I wake and find myself in Kyoto again, perhaps in early fall. The burnt umber leaves littering the paths of Sanjo Dori crackle then sweep into the air and fill the sky above me with mismatched stars and clusters in the cosmos. The wooden machiya on either side of the street begin to fissure, eventually splinter and shatter into millions of pieces with the deafening blast echoing down Sanjo Dori as far as Kamogawa. I wade through the river with stones and boulders bulging in my pockets, the freezing water arresting my chest, my hands flailing, my lungs caught. I step against the tide, water crashing and the sounds like whispers. I stop on the street and gaze blankly at the sky.

I’m also, somehow, in Glasgow, lying limply on my late beloved mother’s lap, with an incandescent blanket knitted by my grandmother tightly wrapped around me. My mother inserts her yellow-stained finger into my mouth and it tastes like tobacco, but it makes me calm and drowsy as I dream of my future as a footballer or lawyer or man or human or…

A crash of lights, the primeval roar of pigeons lining the streets of Kyoto, an emaciated naked mother, perched on a park bench, breastfeeding her infant with only a threadbare shawl to protect, the pungent smell of tobacco wafting from street izakaya in plumes of cobalt blue like atomic mushroom clouds, the stooped elderly lady with multi-colored curlers in her hair like Hokusai’s waves, the massive heads of beer the size of hot air balloons, the high-pitched laughter of schoolboys yet to become men, the silent and upright figure wearing his deceased wife’s giant framed photograph around his neck standing helplessly looking into the souls of others. 

Lonely singers in tiny booths chant silently, office workers walk on their hands and buildings randomly sprout and disappear into the unquantifiable vastness of the sky. Construction workers toil with miniature kazoos in empty parking lots and words quickly vanish from books as the silhouette of the city dissipates and gradually re-enters the soil from whence it came. 

I check my phone, which illuminates in the darkness with a Rainer Maria Rilke poem sent from a friend.

Let everything happen to you: Beauty and Terror.

Just keep going.
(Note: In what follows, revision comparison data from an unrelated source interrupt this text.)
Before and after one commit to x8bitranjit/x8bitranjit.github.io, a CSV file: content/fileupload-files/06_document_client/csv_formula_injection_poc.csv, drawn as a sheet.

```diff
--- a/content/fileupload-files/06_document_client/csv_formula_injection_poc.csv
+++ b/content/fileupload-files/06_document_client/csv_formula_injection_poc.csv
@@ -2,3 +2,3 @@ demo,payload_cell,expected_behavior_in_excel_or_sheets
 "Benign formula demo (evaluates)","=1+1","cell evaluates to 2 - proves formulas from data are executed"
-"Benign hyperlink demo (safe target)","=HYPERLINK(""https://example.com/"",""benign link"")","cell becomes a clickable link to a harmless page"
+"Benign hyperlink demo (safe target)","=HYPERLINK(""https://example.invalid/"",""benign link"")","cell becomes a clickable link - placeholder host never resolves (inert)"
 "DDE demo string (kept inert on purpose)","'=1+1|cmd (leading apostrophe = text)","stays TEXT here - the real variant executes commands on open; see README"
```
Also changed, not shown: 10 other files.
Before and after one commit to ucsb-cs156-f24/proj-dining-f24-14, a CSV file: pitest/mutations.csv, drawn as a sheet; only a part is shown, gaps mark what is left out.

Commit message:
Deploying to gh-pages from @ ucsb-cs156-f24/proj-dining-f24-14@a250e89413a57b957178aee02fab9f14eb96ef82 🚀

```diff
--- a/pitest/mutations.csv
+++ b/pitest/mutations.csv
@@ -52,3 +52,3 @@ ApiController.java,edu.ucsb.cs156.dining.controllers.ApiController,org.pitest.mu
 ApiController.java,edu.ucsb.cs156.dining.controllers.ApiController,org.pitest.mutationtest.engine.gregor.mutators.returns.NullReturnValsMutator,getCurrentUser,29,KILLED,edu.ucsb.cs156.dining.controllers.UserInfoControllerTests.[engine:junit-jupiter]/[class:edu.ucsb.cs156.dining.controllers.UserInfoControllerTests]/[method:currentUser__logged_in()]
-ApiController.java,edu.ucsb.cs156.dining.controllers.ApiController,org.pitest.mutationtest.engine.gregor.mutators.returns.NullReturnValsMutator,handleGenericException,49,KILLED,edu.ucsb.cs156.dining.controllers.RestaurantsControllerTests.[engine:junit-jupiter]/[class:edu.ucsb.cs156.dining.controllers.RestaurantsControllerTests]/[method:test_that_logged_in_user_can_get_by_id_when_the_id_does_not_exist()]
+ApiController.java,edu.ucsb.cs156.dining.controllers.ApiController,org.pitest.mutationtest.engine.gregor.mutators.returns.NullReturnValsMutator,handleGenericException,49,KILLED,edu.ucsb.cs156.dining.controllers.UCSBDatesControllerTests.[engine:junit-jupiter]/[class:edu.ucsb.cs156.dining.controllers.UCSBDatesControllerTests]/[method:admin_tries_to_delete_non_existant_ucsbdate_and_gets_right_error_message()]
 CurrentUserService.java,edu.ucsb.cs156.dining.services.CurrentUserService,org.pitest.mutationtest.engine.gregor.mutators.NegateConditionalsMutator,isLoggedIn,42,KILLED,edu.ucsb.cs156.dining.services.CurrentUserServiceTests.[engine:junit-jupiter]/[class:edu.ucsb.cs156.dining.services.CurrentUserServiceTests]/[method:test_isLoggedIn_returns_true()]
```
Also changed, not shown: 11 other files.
No feeling is final.

Don’t let yourself lose me.

Nearby is the country they call life.

This article is dedicated to the life of Mary McInnes (1943-2023)